Real Estate’s music has a methodical beauty. The guitar riffs are neatly plucked. The drumming is orderly, and the mixes are as clean as a show house interior. These are traits not generally associated with great indie rock music. In lesser hands, the band’s tranquil manifesto would fall into motionless, “sounds pretty good” territory — vague background music that doesn’t press down with any kind of impression. But Real Estate’s gentle touch is hard to turn away from. They embrace their soothing orchestration like a parent holds their newborn. This isn’t just music made at the band’s own pace. It brings listeners down to their speed.
In Mind is a thorough portrait of Real Estate’s comforting scripture. The touching points are pretty much the same as before — the psych-tinged ‘60s rock of The Beatles and The Byrds through to the Pink Floydian prog touches and the misty guitar lines of ‘80s groups like Galaxie 500 and Echo & the Bunnymen — but the six-piece bring their own hazy lucidity. There’s the odd bit of reverb, but the band don’t douse their arrangements in it. Instead, it’s the clear symphonies, lustrous melodies, and singer Martin Courtney’s sweet vocals that take you into a kind of hallucination. In Mind invites you deep into the narrator’s subconscious. Grasping with these songs is like trying to reconstruct a dream you had the night before.
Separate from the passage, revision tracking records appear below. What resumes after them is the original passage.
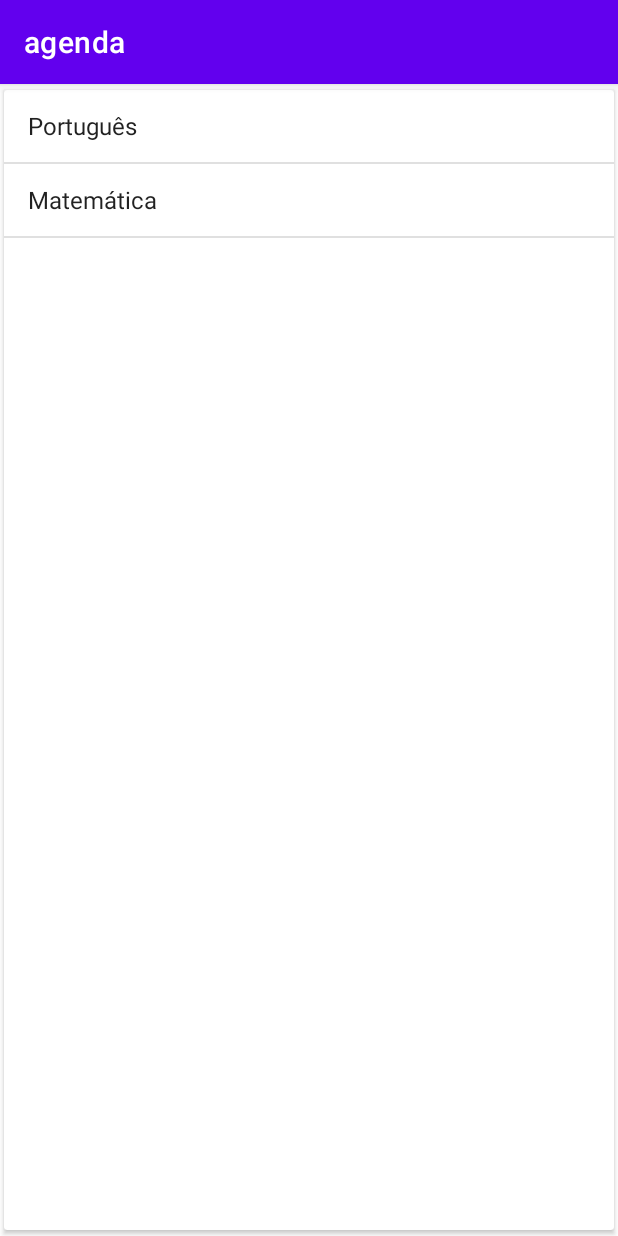
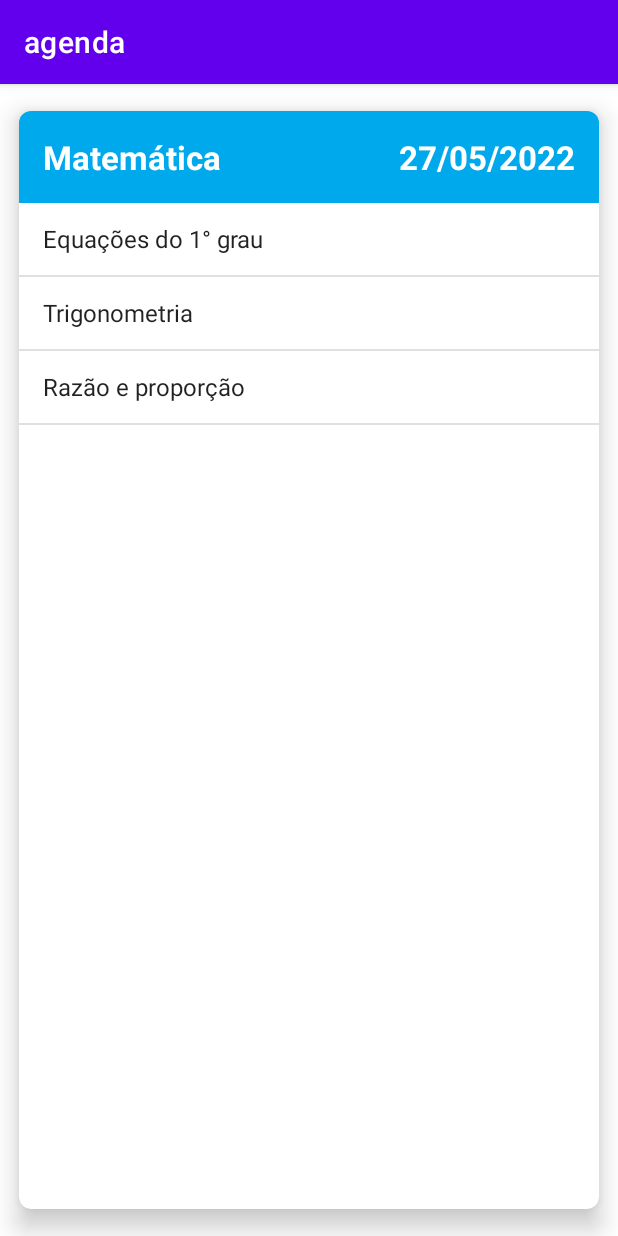
Before and after one commit to geninhocell/agenda, an Android app: the ProvasActivity screen opened directly, with no data from a screen before it, after a tap on "Matemática", on a phone screen of 412 x 824 dp. Run offline under Robolectric (Android 15) with nearby library versions, the phone set to English and light mode, and no system bars.

Commit message:
nova tela detalhes prova

```diff
--- a/app/src/main/java/com/alura/agenda/DetalhesProvaActivity.java
+++ b/app/src/main/java/com/alura/agenda/DetalhesProvaActivity.java
@@ -2,7 +2,14 @@ package com.alura.agenda;
 
 import androidx.appcompat.app.AppCompatActivity;
 
+import android.content.Intent;
 import android.os.Bundle;
+import android.view.View;
+import android.widget.ArrayAdapter;
+import android.widget.ListView;
+import android.widget.TextView;
+
+import com.alura.agenda.modelo.Prova;
 
 public class DetalhesProvaActivity extends AppCompatActivity {
 
@@ -10,5 +17,23 @@ public class DetalhesProvaActivity extends AppCompatActivity {
     protected void onCreate(Bundle savedInstanceState) {
         super.onCreate(savedInstanceState);
         setContentView(R.layout.activity_detalhes_prova);
+
+        Intent intent = getIntent();
+        Prova prova = (Prova) intent.getSerializableExtra("prova");
+
+        TextView materia = findViewById(R.id.detalhes_prova_materia);
+        TextView data = findViewById(R.id.detalhes_prova_data);
+        ListView listaTopicos = findViewById(R.id.detalhes_prova_topicos);
+
+        materia.setText(prova.getMateria());
+        data.setText(prova.getData());
+
+        ArrayAdapter<String> adapter = new ArrayAdapter<String>(
+                this,
+                android.R.layout.simple_list_item_1,
+                prova.getTopicos()
+        );
+
+        listaTopicos.setAdapter(adapter);
     }
 }
--- a/app/src/main/java/com/alura/agenda/ProvasActivity.java
+++ b/app/src/main/java/com/alura/agenda/ProvasActivity.java
@@ -2,6 +2,7 @@ package com.alura.agenda;
 
 import androidx.appcompat.app.AppCompatActivity;
 
+import android.content.Intent;
 import android.os.Bundle;
 import android.util.Log;
 import android.widget.ArrayAdapter;
@@ -36,6 +37,9 @@ public class ProvasActivity extends AppCompatActivity {
         lista.setOnItemClickListener((parent, view, position, id) -> {
             Prova prova = (Prova) parent.getItemAtPosition(position);
             Toast.makeText(ProvasActivity.this, "Clicou na prova de " + prova, Toast.LENGTH_SHORT).show();
+            Intent vaiPraDetalhes = new Intent(ProvasActivity.this, DetalhesProvaActivity.class);
+            vaiPraDetalhes.putExtra("prova", prova);
+            startActivity(vaiPraDetalhes);
         });
     }
 }
--- a/app/src/main/java/com/alura/agenda/modelo/Prova.java
+++ b/app/src/main/java/com/alura/agenda/modelo/Prova.java
@@ -1,8 +1,9 @@
 package com.alura.agenda.modelo;
 
+import java.io.Serializable;
 import java.util.List;
 
-public class Prova {
+public class Prova implements Serializable {
 
     private String materia;
     private String data;
--- a/app/src/main/res/layout/activity_detalhes_prova.xml
+++ b/app/src/main/res/layout/activity_detalhes_prova.xml
@@ -1,9 +1,44 @@
 <?xml version="1.0" encoding="utf-8"?>
-<androidx.constraintlayout.widget.ConstraintLayout xmlns:android="http://schemas.android.com/apk/res/android"
+<androidx.cardview.widget.CardView
+    xmlns:android="http://schemas.android.com/apk/res/android"
     xmlns:app="http://schemas.android.com/apk/res-auto"
-    xmlns:tools="http://schemas.android.com/tools"
     android:layout_width="match_parent"
     android:layout_height="match_parent"
-    tools:context=".DetalhesProvaActivity">
+    app:cardCornerRadius="8dp"
+    app:cardElevation="10dp"
+    app:cardUseCompatPadding="true">
+    <LinearLayout
+        android:layout_width="match_parent"
+        android:layout_height="match_parent"
+        android:orientation="vertical">
+        <RelativeLayout
+            android:layout_width="match_parent"
+            android:layout_height="wrap_content"
+            android:background="#00a8ec">
+            <TextView
+                android:id="@+id/detalhes_prova_materia"
+                android:layout_width="wrap_content"
+                android:layout_height="wrap_content"
+                android:layout_margin="16dp"
+                android:textColor="#fff"
+                android:textStyle="bold"
+                android:textSize="22sp"
+                android:text="Materia"/>
+            <TextView
+                android:id="@+id/detalhes_prova_data"
+                android:layout_width="wrap_content"
+                android:layout_height="wrap_content"
+                android:layout_margin="16dp"
+                android:textColor="#fff"
+                android:textStyle="bold"
+                android:textSize="22sp"
+                android:layout_alignParentRight="true"
+                android:text="Data"/>
+        </RelativeLayout>
 
-</androidx.constraintlayout.widget.ConstraintLayout>
+        <ListView
+            android:id="@+id/detalhes_prova_topicos"
+            android:layout_width="match_parent"
+            android:layout_height="match_parent"/>
+    </LinearLayout>
+</androidx.cardview.widget.CardView>
--- a/app/src/main/res/layout/activity_provas.xml
+++ b/app/src/main/res/layout/activity_provas.xml
@@ -3,6 +3,7 @@
     android:layout_width="match_parent"
     android:layout_height="match_parent"
     xmlns:app="http://schemas.android.com/apk/res-auto"
+    app:cardElevation="5dp"
     app:cardUseCompatPadding="true">
 
     <ListView
```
Reality feels slippery, and time doesn’t seem to flow in an uninterrupted straight line. On opener “Darling”, Courtney waits at home for the return of his lover. Great importance is placed on the smallest detail (“The black and yellow finches/ That nest in our new ferns”) as night becomes day, and day becomes night. How much time has passed? Impossible to say. The heartbroken storyteller could be any age, or he could be trapped in the infinitive loop of dream world. Yet “Darling”, a single, is actually one of the propulsive pop numbers in the set. The guitar riffs flicker and spark, and the hook sticks. Everything Real Estate touches turns to bliss.
Other tracks find the band sinking into a drowsier state. They frequently work sleep and dreams into their songs, doubling down on their foggy ethos. On “Serve the Song”, Courtney sings: “I woke up Sunday morning back where I belong,” voicing the escape of unconsciousness that’s frequently hinted at. On ballad “After the Moon”, listeners are encouraged to “just the let movie play out in your head.” The group rarely write hard angles into their songs. Their lyricism leans on expressive language and mild surrealism.
Elsewhere, “Same Sun” rides the kind of jangly riff that might have underpinned an early Smiths single. It’s “Two Arrows”, though, that encapsulates Real Estate’s flair for the serene. The first half of the near-seven-minute jam is lazily strummed aural candy. The second half sees a slippery guitar line on repeat, a more fuzzy lead laid on top, and Jackson Pollis’ Nick Mason-style drum rolls. Just a handful of elements, but there’s soul between the sounds — as much musicality in the spaces as the noise. In Mind may lack friction (there’s no Zepplyn-esque banger to keep your guard up), but it’s no worse for it. This is a band cruising in their own lane, the road smooth as Teflon.
Essential Tracks: “Darling” and “Two Arrows”